> _WORK TO COMPLETE_: Go line by line through the records and tally those that include "Lines". Respond with the tally only.

> _Code change snippets_:
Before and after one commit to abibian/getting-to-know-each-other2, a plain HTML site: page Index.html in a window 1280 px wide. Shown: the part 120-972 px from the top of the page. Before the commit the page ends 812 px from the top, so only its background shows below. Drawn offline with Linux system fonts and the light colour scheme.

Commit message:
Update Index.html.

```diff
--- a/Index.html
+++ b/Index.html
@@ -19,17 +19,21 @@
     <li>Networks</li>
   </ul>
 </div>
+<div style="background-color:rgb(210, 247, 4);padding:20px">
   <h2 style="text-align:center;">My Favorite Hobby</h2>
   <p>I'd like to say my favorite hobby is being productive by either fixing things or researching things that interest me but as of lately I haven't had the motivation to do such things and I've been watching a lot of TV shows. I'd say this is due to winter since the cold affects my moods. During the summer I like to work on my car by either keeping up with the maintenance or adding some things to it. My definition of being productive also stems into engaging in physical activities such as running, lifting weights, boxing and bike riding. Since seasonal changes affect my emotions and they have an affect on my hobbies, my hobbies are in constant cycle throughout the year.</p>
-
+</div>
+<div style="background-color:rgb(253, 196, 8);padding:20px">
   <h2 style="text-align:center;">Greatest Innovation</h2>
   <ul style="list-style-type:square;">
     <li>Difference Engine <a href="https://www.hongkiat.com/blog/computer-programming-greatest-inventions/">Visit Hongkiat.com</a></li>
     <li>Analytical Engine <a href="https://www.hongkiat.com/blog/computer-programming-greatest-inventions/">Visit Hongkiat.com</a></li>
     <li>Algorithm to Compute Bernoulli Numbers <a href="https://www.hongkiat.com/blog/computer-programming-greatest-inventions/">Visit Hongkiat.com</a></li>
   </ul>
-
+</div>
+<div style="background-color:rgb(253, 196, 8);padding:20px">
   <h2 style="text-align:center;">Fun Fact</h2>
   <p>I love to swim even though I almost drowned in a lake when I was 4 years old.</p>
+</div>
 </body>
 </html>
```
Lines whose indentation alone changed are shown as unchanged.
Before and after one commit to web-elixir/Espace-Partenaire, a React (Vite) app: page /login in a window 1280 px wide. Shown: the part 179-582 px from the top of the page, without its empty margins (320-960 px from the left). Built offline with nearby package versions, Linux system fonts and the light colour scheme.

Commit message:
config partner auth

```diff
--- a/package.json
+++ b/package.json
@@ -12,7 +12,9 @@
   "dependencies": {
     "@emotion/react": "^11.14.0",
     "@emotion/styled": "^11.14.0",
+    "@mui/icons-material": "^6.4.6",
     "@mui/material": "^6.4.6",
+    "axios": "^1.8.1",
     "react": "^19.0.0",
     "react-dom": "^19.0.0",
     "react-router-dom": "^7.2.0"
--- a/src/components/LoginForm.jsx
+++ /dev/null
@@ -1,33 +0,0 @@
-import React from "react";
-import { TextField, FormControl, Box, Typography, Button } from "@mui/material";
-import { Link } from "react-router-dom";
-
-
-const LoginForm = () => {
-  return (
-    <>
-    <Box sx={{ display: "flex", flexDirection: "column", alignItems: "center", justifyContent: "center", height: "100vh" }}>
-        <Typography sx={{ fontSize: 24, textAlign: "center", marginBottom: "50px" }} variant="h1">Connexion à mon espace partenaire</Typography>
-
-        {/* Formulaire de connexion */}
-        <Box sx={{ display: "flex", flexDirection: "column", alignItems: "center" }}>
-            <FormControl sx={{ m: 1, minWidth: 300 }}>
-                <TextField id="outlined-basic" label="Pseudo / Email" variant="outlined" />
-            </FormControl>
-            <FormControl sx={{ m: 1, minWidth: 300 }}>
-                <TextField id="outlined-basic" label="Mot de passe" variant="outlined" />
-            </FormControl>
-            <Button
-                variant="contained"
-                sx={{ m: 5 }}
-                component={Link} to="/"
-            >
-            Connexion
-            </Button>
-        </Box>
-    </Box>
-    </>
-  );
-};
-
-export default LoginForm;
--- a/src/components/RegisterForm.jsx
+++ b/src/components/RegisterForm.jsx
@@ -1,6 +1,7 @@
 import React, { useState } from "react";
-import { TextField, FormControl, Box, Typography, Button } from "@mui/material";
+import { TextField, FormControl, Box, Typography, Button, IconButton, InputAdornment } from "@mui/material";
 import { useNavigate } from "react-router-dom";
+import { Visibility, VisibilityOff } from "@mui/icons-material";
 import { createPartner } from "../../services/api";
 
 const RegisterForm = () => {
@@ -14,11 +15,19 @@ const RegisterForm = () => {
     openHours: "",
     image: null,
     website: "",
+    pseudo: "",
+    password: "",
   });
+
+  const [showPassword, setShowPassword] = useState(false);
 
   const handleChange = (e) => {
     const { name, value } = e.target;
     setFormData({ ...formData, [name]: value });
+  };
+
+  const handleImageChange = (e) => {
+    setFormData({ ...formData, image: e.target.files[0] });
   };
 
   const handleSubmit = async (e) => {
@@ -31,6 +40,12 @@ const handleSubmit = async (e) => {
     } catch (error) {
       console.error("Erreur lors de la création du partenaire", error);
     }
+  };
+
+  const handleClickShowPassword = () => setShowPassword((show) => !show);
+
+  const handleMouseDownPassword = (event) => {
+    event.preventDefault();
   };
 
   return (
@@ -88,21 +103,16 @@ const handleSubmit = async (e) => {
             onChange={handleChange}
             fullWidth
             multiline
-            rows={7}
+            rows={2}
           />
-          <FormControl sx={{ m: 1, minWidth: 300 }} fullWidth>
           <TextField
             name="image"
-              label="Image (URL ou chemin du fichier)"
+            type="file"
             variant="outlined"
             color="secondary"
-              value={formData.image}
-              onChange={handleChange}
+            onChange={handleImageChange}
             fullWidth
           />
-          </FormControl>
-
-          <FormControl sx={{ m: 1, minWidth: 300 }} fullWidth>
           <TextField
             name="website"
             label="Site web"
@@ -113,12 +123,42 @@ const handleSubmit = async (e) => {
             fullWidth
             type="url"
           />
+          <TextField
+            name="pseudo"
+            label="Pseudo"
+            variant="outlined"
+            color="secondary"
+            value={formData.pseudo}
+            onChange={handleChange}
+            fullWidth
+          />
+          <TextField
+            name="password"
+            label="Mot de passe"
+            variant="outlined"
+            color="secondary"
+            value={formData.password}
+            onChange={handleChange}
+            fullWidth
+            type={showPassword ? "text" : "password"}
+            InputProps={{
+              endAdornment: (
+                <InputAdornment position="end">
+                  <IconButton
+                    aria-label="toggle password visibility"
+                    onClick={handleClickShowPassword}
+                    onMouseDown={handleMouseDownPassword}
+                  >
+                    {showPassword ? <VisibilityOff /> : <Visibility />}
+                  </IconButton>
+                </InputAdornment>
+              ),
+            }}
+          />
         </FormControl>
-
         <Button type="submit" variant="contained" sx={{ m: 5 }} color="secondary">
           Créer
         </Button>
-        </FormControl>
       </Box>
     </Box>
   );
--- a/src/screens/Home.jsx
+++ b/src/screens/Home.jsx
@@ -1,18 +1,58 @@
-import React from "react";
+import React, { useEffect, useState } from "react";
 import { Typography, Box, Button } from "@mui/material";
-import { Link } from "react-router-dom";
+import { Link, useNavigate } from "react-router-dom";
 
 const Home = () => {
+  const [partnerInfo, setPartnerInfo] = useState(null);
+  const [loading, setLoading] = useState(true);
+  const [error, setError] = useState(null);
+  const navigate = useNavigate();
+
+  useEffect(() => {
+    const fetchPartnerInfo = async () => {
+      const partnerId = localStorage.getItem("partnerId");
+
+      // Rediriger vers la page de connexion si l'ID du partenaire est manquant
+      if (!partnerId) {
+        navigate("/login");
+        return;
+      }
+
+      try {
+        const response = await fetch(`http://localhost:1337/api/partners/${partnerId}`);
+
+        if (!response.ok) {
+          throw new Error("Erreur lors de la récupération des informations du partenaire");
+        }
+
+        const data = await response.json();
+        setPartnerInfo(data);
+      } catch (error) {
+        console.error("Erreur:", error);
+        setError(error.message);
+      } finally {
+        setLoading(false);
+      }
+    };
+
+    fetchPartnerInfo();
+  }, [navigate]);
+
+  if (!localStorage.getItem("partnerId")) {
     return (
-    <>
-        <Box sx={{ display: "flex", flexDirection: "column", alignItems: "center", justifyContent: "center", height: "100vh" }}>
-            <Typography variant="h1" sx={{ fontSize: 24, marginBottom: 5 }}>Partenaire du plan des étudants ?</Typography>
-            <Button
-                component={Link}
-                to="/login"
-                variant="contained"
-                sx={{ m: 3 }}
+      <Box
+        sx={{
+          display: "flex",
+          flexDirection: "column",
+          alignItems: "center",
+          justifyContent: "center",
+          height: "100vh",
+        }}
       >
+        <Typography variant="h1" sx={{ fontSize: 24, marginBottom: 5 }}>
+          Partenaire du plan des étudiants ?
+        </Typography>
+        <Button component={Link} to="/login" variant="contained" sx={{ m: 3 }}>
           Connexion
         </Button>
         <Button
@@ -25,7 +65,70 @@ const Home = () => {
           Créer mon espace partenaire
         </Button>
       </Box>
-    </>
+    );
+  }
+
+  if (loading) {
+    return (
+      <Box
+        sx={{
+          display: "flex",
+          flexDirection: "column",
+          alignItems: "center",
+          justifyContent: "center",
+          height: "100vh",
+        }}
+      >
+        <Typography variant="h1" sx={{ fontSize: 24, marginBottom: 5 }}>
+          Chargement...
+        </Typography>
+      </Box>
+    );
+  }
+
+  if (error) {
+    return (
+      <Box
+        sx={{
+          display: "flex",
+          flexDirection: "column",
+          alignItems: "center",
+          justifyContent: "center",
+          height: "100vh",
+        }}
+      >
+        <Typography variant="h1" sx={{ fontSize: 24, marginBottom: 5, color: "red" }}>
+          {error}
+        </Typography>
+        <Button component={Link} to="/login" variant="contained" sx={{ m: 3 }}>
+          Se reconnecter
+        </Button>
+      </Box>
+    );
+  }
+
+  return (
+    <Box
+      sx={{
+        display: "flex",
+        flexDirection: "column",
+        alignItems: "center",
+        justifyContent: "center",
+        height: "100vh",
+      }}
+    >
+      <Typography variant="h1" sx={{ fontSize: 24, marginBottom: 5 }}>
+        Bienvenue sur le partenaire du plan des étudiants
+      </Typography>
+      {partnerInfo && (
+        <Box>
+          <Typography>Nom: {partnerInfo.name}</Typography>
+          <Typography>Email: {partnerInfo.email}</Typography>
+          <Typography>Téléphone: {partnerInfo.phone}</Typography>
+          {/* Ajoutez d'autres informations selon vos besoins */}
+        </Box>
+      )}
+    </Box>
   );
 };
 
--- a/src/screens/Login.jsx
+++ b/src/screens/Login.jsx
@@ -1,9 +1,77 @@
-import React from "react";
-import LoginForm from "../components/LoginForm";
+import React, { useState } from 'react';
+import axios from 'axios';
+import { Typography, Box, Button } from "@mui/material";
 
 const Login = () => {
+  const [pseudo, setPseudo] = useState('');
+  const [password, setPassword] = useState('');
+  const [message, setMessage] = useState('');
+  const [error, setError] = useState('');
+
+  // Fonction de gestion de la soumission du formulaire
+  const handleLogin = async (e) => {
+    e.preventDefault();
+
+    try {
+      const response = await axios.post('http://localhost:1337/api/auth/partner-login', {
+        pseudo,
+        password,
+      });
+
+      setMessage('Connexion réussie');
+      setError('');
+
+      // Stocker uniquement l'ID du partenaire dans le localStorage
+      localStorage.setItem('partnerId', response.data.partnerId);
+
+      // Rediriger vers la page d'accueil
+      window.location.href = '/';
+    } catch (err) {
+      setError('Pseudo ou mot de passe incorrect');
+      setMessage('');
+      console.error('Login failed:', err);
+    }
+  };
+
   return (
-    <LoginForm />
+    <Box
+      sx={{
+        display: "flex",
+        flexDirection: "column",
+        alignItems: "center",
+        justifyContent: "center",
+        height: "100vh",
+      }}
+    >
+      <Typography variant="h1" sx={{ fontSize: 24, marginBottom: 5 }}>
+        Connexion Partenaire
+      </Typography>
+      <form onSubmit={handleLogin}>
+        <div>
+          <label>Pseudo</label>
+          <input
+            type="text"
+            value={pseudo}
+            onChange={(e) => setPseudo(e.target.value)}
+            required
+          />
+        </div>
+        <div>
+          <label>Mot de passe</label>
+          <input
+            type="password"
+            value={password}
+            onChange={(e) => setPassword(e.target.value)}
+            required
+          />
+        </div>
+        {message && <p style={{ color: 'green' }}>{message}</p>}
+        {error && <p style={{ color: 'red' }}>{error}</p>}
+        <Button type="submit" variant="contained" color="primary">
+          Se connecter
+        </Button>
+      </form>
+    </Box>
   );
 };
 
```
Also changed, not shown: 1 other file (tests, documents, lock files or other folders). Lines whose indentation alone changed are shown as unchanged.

> _RESULT FOR THIS EXERCISE_: 2